Amazon’s announcement that it is now selling 114 ebooks for every 100 print editions in the UK represents a turning point for reading and for the book industry.
The announcement coincides with the second anniversary of the release of the Kindle ebook reader in the UK. So, it’s possible that there is a certain element of gloss being added to numbers. But the fact remains that this is a milestone, and one that didn’t take long to achieve compared to other markets. (According to Amazon, the same penetration of ebooks took four years to achieve in the US.)
It represents a real success for Amazon’s ereader, the Kindle. But the success was only possible because it’s the right technology at the right time. Switching to ebooks right now is actually good for your reading.
My experience is based on three months of reading ebooks on a Kindle Touch, and if my conversion from print to ebook format is in any way typical, then paper formats are on the slide towards being a footnote in the history of reading – on the shelf next to papyrus and one shelf up from stone tablets.
Until recently, I was a borderline Luddite when it came to ebooks and ereaders. I like books, the feel of them, and the smell and the look. I like the way you can just peel a book open and start reading, or flick backwards and forwards through it. I won’t start on the topic of browsing in bookshops – there’s nothing like a trip to Blackwell’s in Oxford, or any of the major branches of Waterstones.
But the strengths of the printed book format are also it’s weaknesses. The delivery of a work of fiction from the mind of an author through staggeringly complex and inefficient publishing and distribution methods all the way to the reader is a process that crying out for change. Ebooks, tied to delivery mechanisms like the Kindle store, are an irreversible step, and the rate of change can only accelerate.
So, what is it that makes ebooks good for your reading? Here’s a selection of reasons:
1. Ebooks are available in almost endless variety
There are limits to the number of titles a bookshop can hold. That’s just not the case with ebook formats. The choice of what is available is now up to the reader; the gatekeeping roles played by publishers and booksellers are greatly diminished. There are pluses and minuses to this – limiting choice can be a very useful service. But on the whole, its a good thing that this is passing to the reader.
2. Downloading means you can have it now.

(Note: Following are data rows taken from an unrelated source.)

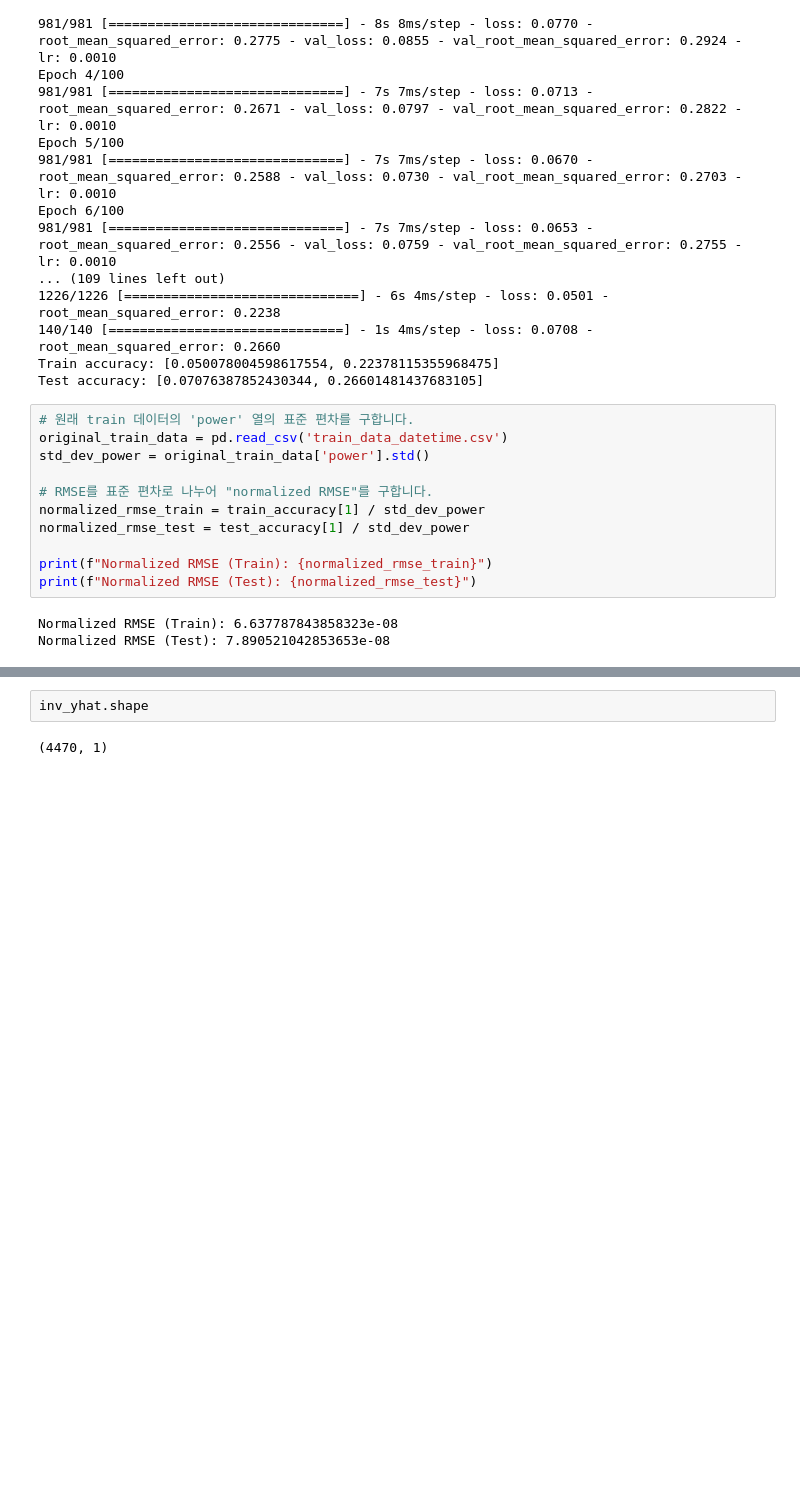
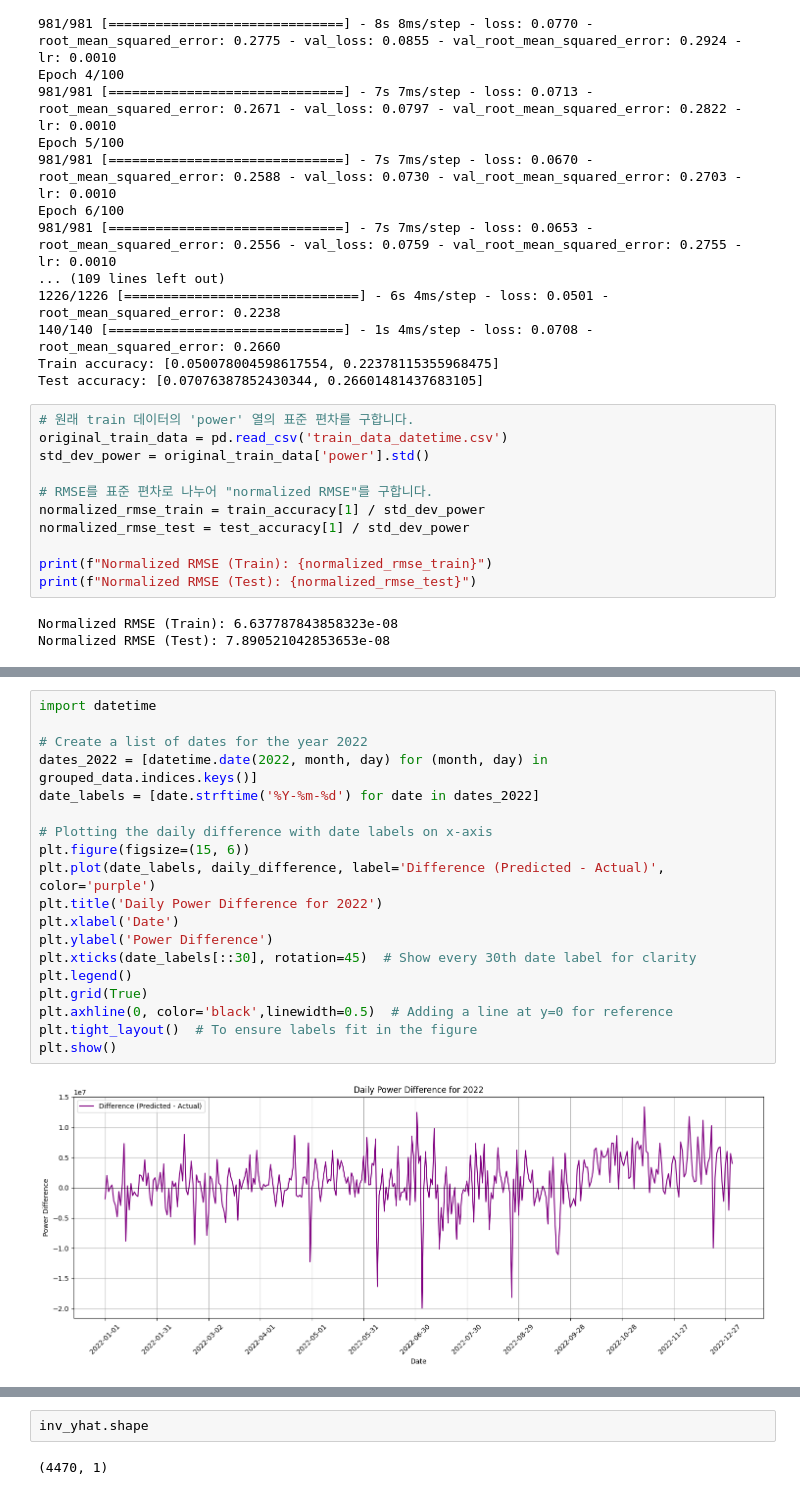
Before and after one commit to yelim421/SolarPower, a Jupyter notebook: G.ipynb, the cells around one changed output, grey strips where cells are left out. Drawn from its saved outputs; the diff is of its cells as text; blank space fills up the shorter version.

```diff
--- a/G.ipynb
+++ b/G.ipynb
@@ -852,0 +998,21 @@ plt.show()
+# %%
+import datetime
+
+# Create a list of dates for the year 2022
+dates_2022 = [datetime.date(2022, month, day) for (month, day) in grouped_data.indices.keys()]
+date_labels = [date.strftime('%Y-%m-%d') for date in dates_2022]
+
+# Plotting the daily difference with date labels on x-axis
+plt.figure(figsize=(15, 6))
+plt.plot(date_labels, daily_difference, label='Difference (Predicted - Actual)', color='purple')
+plt.title('Daily Power Difference for 2022')
+plt.xlabel('Date')
+plt.ylabel('Power Difference')
+plt.xticks(date_labels[::30], rotation=45)  # Show every 30th date label for clarity
+plt.legend()
+plt.grid(True)
+plt.axhline(0, color='black',linewidth=0.5)  # Adding a line at y=0 for reference
+plt.tight_layout()  # To ensure labels fit in the figure
+plt.show()
+# %% [output]
+[figure, added]
```
Also changed, not shown: parts of 12 cells of this notebook.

Ebooks download in seconds. By comparison, if you don’t live near a bookshop, you have to wait days for the physical equivalent. This is going to change the way that we read. When you decide on what you want, it’s there ready to start by the time you’ve boiled the kettle. Free samples are instantly available too, which is so much better than standing in the bookshop trying too decide what to buy.
3. Ebooks come in a plain vanilla wrapper
At first, the lack of distinguishing covers seemed like a major problem. But the more ereading I’ve done, the less this has come to worry me. It’s the words that matter, and e-ink readers like the Kindle Touch deliver them up in a consistent format.
4. Ebooks are available to read anywhere, anytime.
So long as you have a source of light, an e-ink reader performs as well, or better than paper format. Screens are easy to read from, and have the ability to increase font size. E-ink readers like the Kindle Touch are light and portable. It’s easy to hold an ereader with one hand, which is not always true of larger print format books.
You no longer have to rigourously limit your reading matter when you’re on the move. No more choosing which two books to take on holiday. How many ebooks would you have to pack before you reached the 20kg luggage limit?
5. More space around the house.
There are hundreds of books in my house. They’re everywhere, and they seem to be breeding. For some time, lack of shelf space has been a growing problem. We will still buy physical books there is a title we really want to keep. But thanks to ebooks, storage requirements are going to peak and slowly decline.
6. Ereaders change your reading habits.
Based on the experience of the last three months, I am going to read more, and read more widely that I did with physical books. There are two additional factors at play:
I’ve read several classics in the last few months that I would not have read in paper format – who knew that Jane Austen was so good?
I’ve found some good free books or low priced books by new authors who are self-publishing their work.